Two FRA workers begin 10th deployment keeping vehicles 'on line, on time'
June 26, 2007
TACOM Life Cycle Management Command's Forward Repair Activity at Camp Arifjan, Kuwait, continues churning out vehicles and repair parts, keeping vehicles on the road and Soldiers in the fight.
Randy Hughes, a Department of the Army civilian deployed from Anniston Army Depot, Ala., oversees the FRA operations at Camp Arifjan and, in May, began his 10th deployment in theater along with Alonzo Johnson, a crew leader deployed from Red River Army Depot, Texas.
"I want to do my part, that's why I'm here serving. I have great respect for Soldiers and I like to do what ever I can to assist them," said Hughes, who is currently serving a six-month deployment.
"I like what I'm doing, and my depot believes in me. Every rotation is different. I'm a vet and just want to do all that I can to support the troops, It's in my blood," said Johnson.
The FRA deploys government civilian mechanics and technicians on a rotating basis from RRAD and ANAD. This highly-skilled team of more than 50 mechanics, welders and other technicians re-build HMMWV engines, fuel injectors, transmissions, generators, alternators and differentials.
They also up-armor HMMWVs through a contract with L3 Communications and were recently funded to rebuild engines for Heavy Equipment Transporter Trucks.
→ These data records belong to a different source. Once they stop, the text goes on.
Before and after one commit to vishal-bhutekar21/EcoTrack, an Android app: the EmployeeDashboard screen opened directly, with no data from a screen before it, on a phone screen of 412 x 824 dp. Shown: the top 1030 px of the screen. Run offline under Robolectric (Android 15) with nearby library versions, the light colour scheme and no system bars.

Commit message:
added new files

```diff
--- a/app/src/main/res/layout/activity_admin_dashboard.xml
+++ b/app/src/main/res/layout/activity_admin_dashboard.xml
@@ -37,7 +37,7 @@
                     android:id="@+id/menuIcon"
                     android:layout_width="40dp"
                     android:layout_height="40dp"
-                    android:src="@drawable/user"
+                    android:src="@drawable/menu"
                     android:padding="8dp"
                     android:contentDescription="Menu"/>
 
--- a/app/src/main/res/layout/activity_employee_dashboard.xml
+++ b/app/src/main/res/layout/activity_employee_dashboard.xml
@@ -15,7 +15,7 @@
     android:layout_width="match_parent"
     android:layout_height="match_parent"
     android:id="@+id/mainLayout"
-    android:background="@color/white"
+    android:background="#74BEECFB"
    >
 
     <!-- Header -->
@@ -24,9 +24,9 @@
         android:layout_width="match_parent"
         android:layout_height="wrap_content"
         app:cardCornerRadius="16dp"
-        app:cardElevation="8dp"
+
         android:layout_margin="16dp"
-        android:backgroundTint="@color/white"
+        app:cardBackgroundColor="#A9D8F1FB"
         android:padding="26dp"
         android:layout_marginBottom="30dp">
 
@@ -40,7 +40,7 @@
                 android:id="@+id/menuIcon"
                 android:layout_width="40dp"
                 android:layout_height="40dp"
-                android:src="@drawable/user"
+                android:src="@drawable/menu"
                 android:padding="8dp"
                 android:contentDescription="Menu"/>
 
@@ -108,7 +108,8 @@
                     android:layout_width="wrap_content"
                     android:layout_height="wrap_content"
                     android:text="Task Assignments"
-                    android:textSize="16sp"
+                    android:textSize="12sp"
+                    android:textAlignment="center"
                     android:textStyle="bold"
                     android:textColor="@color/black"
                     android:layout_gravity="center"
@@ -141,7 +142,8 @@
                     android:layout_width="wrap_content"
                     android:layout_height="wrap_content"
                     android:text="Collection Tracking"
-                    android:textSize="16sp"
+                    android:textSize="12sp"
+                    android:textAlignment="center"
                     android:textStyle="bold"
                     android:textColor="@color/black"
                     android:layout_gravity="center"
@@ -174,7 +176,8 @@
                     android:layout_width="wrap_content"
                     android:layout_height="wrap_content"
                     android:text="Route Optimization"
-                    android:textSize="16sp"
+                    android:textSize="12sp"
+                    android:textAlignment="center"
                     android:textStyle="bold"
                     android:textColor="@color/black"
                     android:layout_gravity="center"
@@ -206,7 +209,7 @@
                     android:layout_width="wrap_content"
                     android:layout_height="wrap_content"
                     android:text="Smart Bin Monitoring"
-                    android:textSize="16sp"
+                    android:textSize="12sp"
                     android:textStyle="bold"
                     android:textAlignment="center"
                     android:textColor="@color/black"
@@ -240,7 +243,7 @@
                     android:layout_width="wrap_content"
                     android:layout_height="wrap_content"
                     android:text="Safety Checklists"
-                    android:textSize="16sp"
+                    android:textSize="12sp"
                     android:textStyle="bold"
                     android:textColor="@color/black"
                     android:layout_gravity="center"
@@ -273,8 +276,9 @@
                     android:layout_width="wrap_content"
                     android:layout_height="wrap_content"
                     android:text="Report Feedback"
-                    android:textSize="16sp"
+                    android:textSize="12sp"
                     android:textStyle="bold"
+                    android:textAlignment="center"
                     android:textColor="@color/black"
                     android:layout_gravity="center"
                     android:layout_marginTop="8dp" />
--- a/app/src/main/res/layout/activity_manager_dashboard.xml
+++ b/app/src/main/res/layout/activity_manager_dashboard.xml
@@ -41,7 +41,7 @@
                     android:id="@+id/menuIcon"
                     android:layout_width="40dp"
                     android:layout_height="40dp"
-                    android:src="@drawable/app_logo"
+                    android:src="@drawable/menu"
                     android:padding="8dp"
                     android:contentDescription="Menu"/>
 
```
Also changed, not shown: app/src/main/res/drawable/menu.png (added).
The FRA also manages a welding shop and a mobile parts hospital; a pair of small metal shipping containers with a computerized high-tech steel lathe/milling device that can build almost any metal part at a moment's notice to keep missions "on line and on time."
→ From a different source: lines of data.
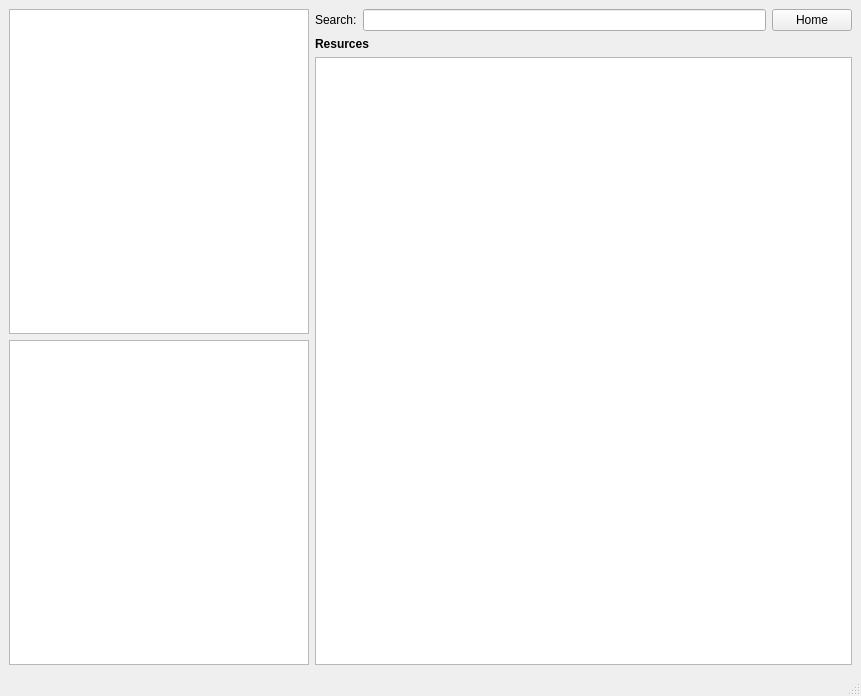
Above: navigator.ui from xzoert/dedalus-browser before the change. Below: the same form after it.
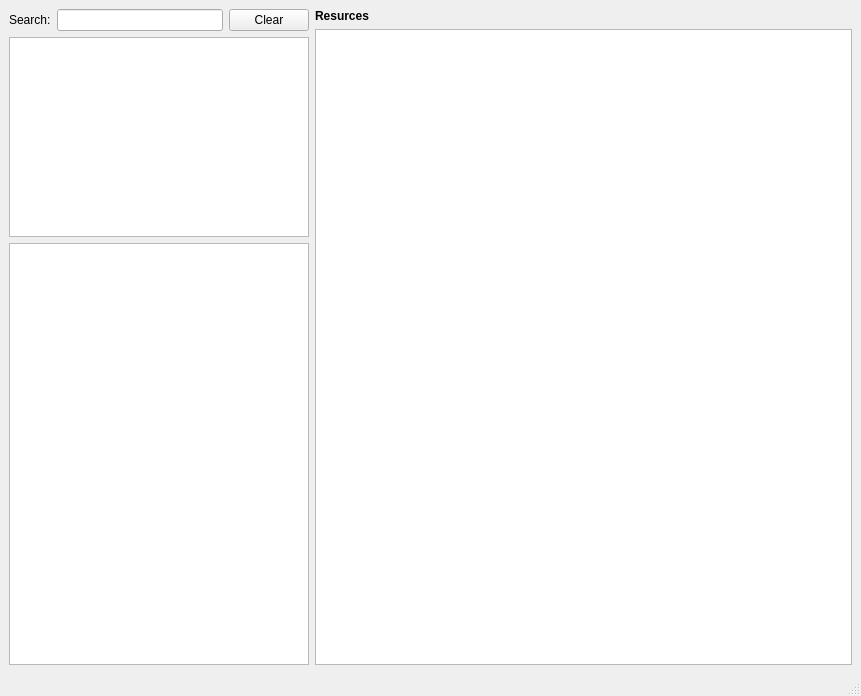
That is the form after the change. Icons and pictures are not drawn.

Commit message: search box added

The edit to the form file:
```diff
--- a/navigator.ui
+++ b/navigator.ui
@@ -31,6 +31,51 @@
        <property name="margin">
         <number>0</number>
        </property>
+       <item>
+        <widget class="QWidget" name="widget_3" native="true">
+         <layout class="QHBoxLayout" name="horizontalLayout_2">
+          <property name="margin">
+           <number>0</number>
+          </property>
+          <item>
+           <widget class="QLabel" name="label">
+            <property name="text">
+             <string>Search:</string>
+            </property>
+           </widget>
+          </item>
+          <item>
+           <widget class="QLineEdit" name="searchBox"/>
+          </item>
+          <item>
+           <widget class="QPushButton" name="homeButton">
+            <property name="text">
+             <string>Clear</string>
+            </property>
+            <property name="iconSize">
+             <size>
+              <width>32</width>
+              <height>32</height>
+             </size>
+            </property>
+           </widget>
+          </item>
+         </layout>
+        </widget>
+       </item>
+       <item>
+        <widget class="QTableView" name="queryTable">
+         <property name="maximumSize">
+          <size>
+           <width>16777215</width>
+           <height>200</height>
+          </size>
+         </property>
+         <attribute name="horizontalHeaderVisible">
+          <bool>false</bool>
+         </attribute>
+        </widget>
+       </item>
        <item>
         <widget class="QGraphicsView" name="graphicsView">
          <property name="maximumSize">
@@ -44,13 +89,6 @@
          </property>
         </widget>
        </item>
-       <item>
-        <widget class="QTableView" name="queryTable">
-         <attribute name="horizontalHeaderVisible">
-          <bool>false</bool>
-         </attribute>
-        </widget>
-       </item>
       </layout>
      </widget>
     </item>
@@ -89,38 +127,6 @@
          </property>
         </widget>
        </item>
-       <item row="0" column="0">
-        <widget class="QWidget" name="widget_3" native="true">
-         <layout class="QHBoxLayout" name="horizontalLayout_2">
-          <property name="margin">
-           <number>0</number>
-          </property>
-          <item>
-           <widget class="QLabel" name="label">
-            <property name="text">
-             <string>Search:</string>
-            </property>
-           </widget>
-          </item>
-          <item>
-           <widget class="QLineEdit" name="searchBox"/>
-          </item>
-          <item>
-           <widget class="QPushButton" name="homeButton">
-            <property name="text">
-             <string>Home</string>
-            </property>
-            <property name="iconSize">
-             <size>
-              <width>32</width>
-              <height>32</height>
-             </size>
-            </property>
-           </widget>
-          </item>
-         </layout>
-        </widget>
-       </item>
       </layout>
      </widget>
     </item>
```
The commit also changes 3 other files.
The team has manufactured new components such as gun mounts, special mechanic tools and valves, based off of nothing more than a Soldier's idea and rough pencil sketch. It is this kind of ingenuity and willingness to take on a challenge that allows the FRA to serve the warfighter in a meaningful way.
The shop also includes a refurbishment and repair shop for the M-1117, the Armored Security Vehicle and a state-of-the-art repair shop for the M1A1 Tank Tiger Engine. The Tiger shop recently added a "clean room" as part of the repair shop to keep fine sand and dust away from delicate engine components.
The team at the FRA works well together and most have a special relationship with the Soldiers they support, as most are military veterans and consider their service as an honorable continuation of their military years.
"The team produces quality work. We have a saying around here," says Hughes, "We can fix anything from a HETT to a broken heart."